Are you working on any other Bible related project at the moment that we can look forward to seeing?
I'm working on "The Christ" series, written by Ben Avery for Kingstone Media. It's a book that shows the life of Our Lord Jesus Christ based on the 4 gospels.

Are any other members of your family talented comic artists?
My mom, Celia Cariello, paints abstract art and won a few awards in Brazil and my brother Octavio Cariello who lives in Brazil has drawn for American comics. He also teaches art in a Brazilian art school.

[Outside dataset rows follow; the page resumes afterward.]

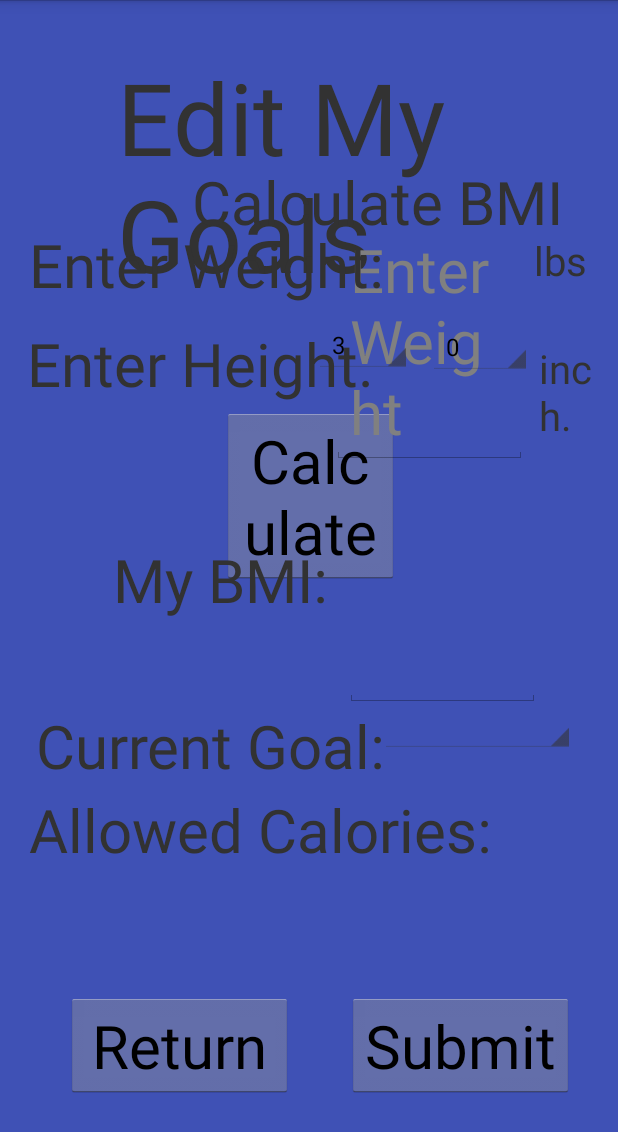
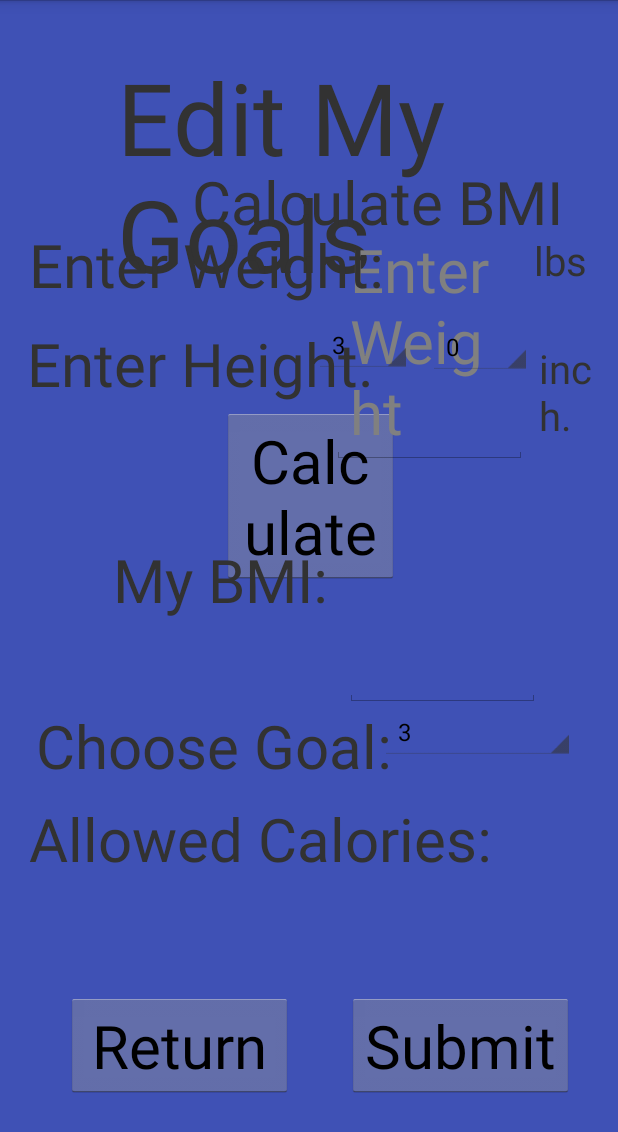
Before and after one commit to JasmineRobbie/Senior-Design-Deal-A-Meal, an Android app: the EditMyGoals screen opened directly, with no data from a screen before it, on a phone screen of 412 x 824 dp. Shown: the top 1132 px of the screen. Run offline under Robolectric (Android 15) with nearby library versions, the phone set to English and light mode, and no system bars.

Commit message:
Added goals spinner

```diff
--- a/app/src/main/java/com/NeuralNet/AzureCloud/EditMyGoals.java
+++ b/app/src/main/java/com/NeuralNet/AzureCloud/EditMyGoals.java
@@ -29,11 +29,12 @@ public class EditMyGoals extends Activity implements OnItemSelectedListener{
     Button editMyGoalsReturnBtn, calculateBMIbtn;
     EditText myWeightEditInput;
     TextView myNewCalculatedBMI;
-    Spinner myHeightFeetInput, myHeightInchesInput;
+    Spinner myHeightFeetInput, myHeightInchesInput, chooseGoalInput;
     double userHeight, userWeight, calculatedBMI;
 
     List<String> heightInFeet = new ArrayList<String>();
     List<String> heightInInches = new ArrayList<String>();
+    List<String> goals = new ArrayList<String>();
 
     @Override
     protected void onCreate(Bundle savedInstanceState) {
@@ -48,9 +49,11 @@ public class EditMyGoals extends Activity implements OnItemSelectedListener{
         //Spinner declaration
         myHeightFeetInput = findViewById(R.id.myHeightFeetInput);
         myHeightInchesInput = findViewById(R.id.myHeightInchesInput);
+        chooseGoalInput = findViewById(R.id.chooseGoalInput);
 
         myHeightFeetInput.setOnItemSelectedListener(this);
         myHeightInchesInput.setOnItemSelectedListener(this);
+        chooseGoalInput.setOnItemSelectedListener(this);
 
         // Spinner Drop down elements
         heightInFeet.add("3");
@@ -71,17 +74,30 @@ public class EditMyGoals extends Activity implements OnItemSelectedListener{
         heightInInches.add("10");
         heightInInches.add("11");
 
+        goals.add("3");
+        goals.add("4");
+        goals.add("5");
+        goals.add("6");
+        goals.add("7");
+        goals.add("8");
+        goals.add("9");
+        goals.add("10");
+        goals.add("11");
+
         // Creating adapter for spinner
         ArrayAdapter<String> dataAdapter = new ArrayAdapter<String>(this, android.R.layout.simple_spinner_item, heightInFeet);
         ArrayAdapter<String> dataAdapter2 = new ArrayAdapter<String>(this, android.R.layout.simple_spinner_item, heightInInches);
+        ArrayAdapter<String> dataAdapter3 = new ArrayAdapter<String>(this, android.R.layout.simple_spinner_item, goals);
 
         // Drop down layout style - list view with radio button
         dataAdapter.setDropDownViewResource(android.R.layout.simple_spinner_dropdown_item);
         dataAdapter2.setDropDownViewResource(android.R.layout.simple_spinner_dropdown_item);
+        dataAdapter3.setDropDownViewResource(android.R.layout.simple_spinner_dropdown_item);
 
         // attaching data adapter to spinner
         myHeightFeetInput.setAdapter(dataAdapter);
         myHeightInchesInput.setAdapter(dataAdapter2);
+        chooseGoalInput.setAdapter(dataAdapter3);
 
         //Return button
         calculateBMIbtn.setOnClickListener(new View.OnClickListener() {
--- a/app/src/main/res/layout/edit_my_goals.xml
+++ b/app/src/main/res/layout/edit_my_goals.xml
@@ -73,19 +73,6 @@
         android:textSize="60px" />
 
     <TextView
-        android:id="@+id/allowedCaloriesEditText"
-        android:layout_width="130dp"
-        android:layout_height="wrap_content"
-        android:layout_alignParentStart="true"
-        android:layout_alignParentLeft="true"
-        android:layout_alignParentTop="true"
-        android:layout_marginStart="249dp"
-        android:layout_marginLeft="249dp"
-        android:layout_marginTop="524dp"
-        android:text=" "
-        android:textSize="60px" />
-
-    <TextView
         android:id="@+id/allowedCalories"
         android:layout_width="wrap_content"
         android:layout_height="wrap_content"
@@ -94,8 +81,21 @@
         android:layout_alignParentTop="true"
         android:layout_marginStart="19dp"
         android:layout_marginLeft="19dp"
-        android:layout_marginTop="526dp"
+        android:layout_marginTop="532dp"
         android:text="Allowed Calories: "
+        android:textSize="60px" />
+
+    <TextView
+        android:id="@+id/allowedCaloriesUpdatedText"
+        android:layout_width="130dp"
+        android:layout_height="wrap_content"
+        android:layout_alignParentStart="true"
+        android:layout_alignParentLeft="true"
+        android:layout_alignParentTop="true"
+        android:layout_marginStart="252dp"
+        android:layout_marginLeft="252dp"
+        android:layout_marginTop="531dp"
+        android:text=" "
         android:textSize="60px" />
 
     <EditText
@@ -186,7 +186,7 @@
         android:textSize="60px" />
 
     <TextView
-        android:id="@+id/currentGoal"
+        android:id="@+id/chooseGoalText"
         android:layout_width="wrap_content"
         android:layout_height="wrap_content"
         android:layout_alignParentStart="true"
@@ -195,11 +195,11 @@
         android:layout_marginStart="24dp"
         android:layout_marginLeft="24dp"
         android:layout_marginTop="470dp"
-        android:text="Current Goal: "
+        android:text="Choose Goal: "
         android:textSize="60px" />
 
     <Spinner
-        android:id="@+id/myGoalEditText"
+        android:id="@+id/chooseGoalInput"
         android:layout_width="130dp"
         android:layout_height="wrap_content"
         android:layout_alignParentStart="true"
```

Do you use your talents in your church - Perhaps in Sunday school?
Not yet in it's full extent. I just now did this Action Bible so I don't even know what's available from it, but I do play the guitar, sing, compose songs and lead worship in my church and I've used some of my drawings to teach the word. One time I drew a life-size Goliath to use in my preaching to a congregation in Jersey for the whole church (adults and children).

Many thanks again to Sergio for taking the time to speak to us. Looking forward to your comments.
All illustrations © David C Cook 2010-11

Tuesday, December 28, 2010

Belated Christmas Greetings!

Belated Christmas greetings to all our readers! Sorry this is late but due to family illnesses etc blogging has fallen down to the bottom of my priority list! A belated Happy Hanukkah to our Jewish readers also!
I will be uploading a new Bible artist interview hopefully in the next few days so look out for that.

The painting here is by James J. Tissot and is titled 'Joseph Seeks a Lodging At Bethlehem'. I am hoping to blog about the Bible Art of JJ Tissot soon. Thanks also for your Christmas cards.